Scientists have successfully transplanted human chromosomes into mice, a first that promises to transform medical research into the genetic causes of disease. The mice were genetically engineered to carry a copy of human chromosome 21, a string of about 250 genes. About one in a thousand people are born with an extra copy of the chromosome, a genetic hiccup that causes Down's syndrome.and,
Genetic studies of the mice will help scientists to nail down which genes give rise to medical conditions which are prevalent among people with Down's syndrome, such as impaired brain development, heart defects, behavioural abnormalities, Alzheimer's disease and leukaemia.
Medical researchers yesterday hailed the work as a "tour de force", but critics accused the team of pushing the boundaries of genetic manipulation too far and blurring the distinction of what was biologically human.
But according to David King, of the pressure group Human Genetics Alert, the potential breakthrough comes at too high a cost. "Creating organisms with whole chromosomes from another species is genetic engineering taken to another level....but...
"Before, researchers have said they're not making big changes because they're only inserting the odd gene into animals. If you're talking about creating something with a whole human chromosome in it, you have to ask is this really a mouse any more? Is it starting to be a new species, a hybrid between a mouse and a human? If more chromosomes are put in, are we going to have to start giving these things pseudo human rights?"
Dr Tybulewicz added: "There's nothing more obviously humanlike about these mice than any others. If you were to see them, you'd not be able to tell they are different to a normal one."

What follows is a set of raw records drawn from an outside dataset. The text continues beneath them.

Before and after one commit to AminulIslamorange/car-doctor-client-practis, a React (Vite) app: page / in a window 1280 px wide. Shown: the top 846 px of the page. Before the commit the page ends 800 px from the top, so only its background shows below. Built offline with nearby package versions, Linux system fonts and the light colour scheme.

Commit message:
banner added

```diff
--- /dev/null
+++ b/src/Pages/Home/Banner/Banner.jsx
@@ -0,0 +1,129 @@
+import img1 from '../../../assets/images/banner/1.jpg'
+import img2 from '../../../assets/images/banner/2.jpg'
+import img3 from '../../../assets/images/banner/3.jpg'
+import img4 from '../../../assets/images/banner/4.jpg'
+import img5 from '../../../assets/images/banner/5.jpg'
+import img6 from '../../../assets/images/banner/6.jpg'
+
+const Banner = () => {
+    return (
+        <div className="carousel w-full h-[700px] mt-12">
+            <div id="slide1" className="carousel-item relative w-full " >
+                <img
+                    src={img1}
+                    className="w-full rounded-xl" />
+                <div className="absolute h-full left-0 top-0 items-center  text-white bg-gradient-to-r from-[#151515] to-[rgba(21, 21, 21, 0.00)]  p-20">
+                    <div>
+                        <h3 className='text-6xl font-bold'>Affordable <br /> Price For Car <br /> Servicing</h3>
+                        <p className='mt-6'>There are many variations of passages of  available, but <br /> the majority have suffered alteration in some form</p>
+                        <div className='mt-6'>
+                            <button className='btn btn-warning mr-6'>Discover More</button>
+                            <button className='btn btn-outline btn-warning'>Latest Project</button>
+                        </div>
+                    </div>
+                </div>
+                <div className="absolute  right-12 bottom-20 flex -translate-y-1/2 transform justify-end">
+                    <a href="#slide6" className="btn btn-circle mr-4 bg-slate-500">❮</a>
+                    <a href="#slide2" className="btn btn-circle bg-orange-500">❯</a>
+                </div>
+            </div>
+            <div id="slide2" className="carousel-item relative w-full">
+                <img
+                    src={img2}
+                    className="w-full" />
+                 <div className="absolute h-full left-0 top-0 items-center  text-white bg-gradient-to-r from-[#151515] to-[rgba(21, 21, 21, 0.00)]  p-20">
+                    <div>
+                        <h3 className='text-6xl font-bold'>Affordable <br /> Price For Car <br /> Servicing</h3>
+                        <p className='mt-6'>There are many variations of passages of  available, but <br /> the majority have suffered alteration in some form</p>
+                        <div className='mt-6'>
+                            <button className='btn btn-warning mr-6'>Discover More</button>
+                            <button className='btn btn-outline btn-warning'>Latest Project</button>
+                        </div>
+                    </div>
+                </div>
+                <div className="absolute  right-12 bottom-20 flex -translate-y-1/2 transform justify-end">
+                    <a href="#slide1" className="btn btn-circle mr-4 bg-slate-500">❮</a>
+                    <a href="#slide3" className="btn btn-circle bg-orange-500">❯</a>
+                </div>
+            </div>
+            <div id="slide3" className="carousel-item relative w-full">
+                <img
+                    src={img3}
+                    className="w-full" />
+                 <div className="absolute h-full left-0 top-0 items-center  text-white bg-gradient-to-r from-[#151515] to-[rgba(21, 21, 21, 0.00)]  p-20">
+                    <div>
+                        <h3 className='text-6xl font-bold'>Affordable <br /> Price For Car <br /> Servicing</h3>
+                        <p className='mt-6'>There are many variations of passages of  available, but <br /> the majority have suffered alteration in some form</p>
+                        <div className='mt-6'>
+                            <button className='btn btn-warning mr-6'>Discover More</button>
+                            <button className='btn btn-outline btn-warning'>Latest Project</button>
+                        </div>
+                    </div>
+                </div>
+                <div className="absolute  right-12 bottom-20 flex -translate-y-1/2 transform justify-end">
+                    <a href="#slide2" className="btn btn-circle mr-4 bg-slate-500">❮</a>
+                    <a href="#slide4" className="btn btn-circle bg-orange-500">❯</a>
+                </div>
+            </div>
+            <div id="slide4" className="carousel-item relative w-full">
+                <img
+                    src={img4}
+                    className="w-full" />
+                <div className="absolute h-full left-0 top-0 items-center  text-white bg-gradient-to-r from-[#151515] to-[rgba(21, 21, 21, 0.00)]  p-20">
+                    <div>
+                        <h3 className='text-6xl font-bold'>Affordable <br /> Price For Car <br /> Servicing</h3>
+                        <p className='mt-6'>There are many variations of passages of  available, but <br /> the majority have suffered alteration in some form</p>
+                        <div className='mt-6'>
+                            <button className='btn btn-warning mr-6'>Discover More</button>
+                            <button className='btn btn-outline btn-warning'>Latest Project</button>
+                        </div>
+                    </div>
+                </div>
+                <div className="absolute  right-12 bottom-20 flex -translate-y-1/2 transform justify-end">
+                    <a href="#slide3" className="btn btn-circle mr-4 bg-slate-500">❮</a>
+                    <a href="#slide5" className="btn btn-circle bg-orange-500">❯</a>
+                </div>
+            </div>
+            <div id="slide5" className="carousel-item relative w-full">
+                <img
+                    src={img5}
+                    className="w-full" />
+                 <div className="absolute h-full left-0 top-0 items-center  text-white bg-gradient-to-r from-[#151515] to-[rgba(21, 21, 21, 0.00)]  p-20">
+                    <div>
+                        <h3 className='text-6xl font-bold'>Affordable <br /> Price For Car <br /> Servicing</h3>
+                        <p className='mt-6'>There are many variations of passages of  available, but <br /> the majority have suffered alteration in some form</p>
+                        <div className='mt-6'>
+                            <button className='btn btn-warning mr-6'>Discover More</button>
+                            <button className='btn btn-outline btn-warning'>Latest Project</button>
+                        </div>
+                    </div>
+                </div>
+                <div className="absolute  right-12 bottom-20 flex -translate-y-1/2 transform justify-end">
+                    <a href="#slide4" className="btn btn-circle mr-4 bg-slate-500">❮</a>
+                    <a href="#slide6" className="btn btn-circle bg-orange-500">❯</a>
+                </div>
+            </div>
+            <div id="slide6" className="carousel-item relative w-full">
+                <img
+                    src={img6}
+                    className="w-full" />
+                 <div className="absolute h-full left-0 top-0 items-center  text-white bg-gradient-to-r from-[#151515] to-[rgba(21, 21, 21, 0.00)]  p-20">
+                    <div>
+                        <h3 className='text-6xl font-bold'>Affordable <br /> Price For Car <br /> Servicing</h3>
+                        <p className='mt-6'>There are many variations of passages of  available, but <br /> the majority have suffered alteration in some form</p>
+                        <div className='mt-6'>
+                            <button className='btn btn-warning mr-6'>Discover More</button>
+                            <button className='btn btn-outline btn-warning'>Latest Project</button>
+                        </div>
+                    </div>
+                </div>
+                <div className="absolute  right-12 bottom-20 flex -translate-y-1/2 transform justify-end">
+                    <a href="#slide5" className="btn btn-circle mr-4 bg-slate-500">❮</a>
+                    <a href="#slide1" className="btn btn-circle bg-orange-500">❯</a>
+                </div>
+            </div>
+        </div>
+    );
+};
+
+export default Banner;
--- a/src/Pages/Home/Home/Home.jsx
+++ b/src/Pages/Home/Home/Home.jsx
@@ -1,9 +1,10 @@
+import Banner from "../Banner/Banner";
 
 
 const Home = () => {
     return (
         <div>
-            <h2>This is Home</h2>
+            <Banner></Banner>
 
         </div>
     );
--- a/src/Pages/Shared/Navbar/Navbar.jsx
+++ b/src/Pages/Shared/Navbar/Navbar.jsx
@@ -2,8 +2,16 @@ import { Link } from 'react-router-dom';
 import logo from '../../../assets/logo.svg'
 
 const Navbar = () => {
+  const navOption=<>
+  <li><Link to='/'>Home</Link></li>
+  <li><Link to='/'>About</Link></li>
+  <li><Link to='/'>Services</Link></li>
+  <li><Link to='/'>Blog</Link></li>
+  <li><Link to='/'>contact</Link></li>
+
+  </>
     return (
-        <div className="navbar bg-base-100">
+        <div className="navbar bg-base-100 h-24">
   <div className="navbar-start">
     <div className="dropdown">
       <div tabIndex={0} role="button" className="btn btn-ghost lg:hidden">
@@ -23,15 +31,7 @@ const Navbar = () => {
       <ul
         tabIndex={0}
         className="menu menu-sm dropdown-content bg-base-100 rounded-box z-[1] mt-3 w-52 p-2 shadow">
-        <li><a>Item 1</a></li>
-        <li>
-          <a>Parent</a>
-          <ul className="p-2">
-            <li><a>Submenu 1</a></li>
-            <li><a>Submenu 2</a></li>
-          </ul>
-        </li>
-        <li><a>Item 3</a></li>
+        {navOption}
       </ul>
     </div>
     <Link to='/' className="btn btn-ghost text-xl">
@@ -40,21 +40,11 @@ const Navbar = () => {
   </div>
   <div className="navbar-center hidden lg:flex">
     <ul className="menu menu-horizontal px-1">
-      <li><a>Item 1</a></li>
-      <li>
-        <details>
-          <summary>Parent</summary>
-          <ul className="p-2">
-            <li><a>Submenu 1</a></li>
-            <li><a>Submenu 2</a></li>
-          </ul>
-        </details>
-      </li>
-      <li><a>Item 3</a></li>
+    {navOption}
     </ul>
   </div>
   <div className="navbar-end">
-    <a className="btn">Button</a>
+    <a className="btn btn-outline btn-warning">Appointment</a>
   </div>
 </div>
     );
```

But perhaps this notion of animal mixed with man isn't that far fetched after all. Like I always say, there's never anything new under the sun: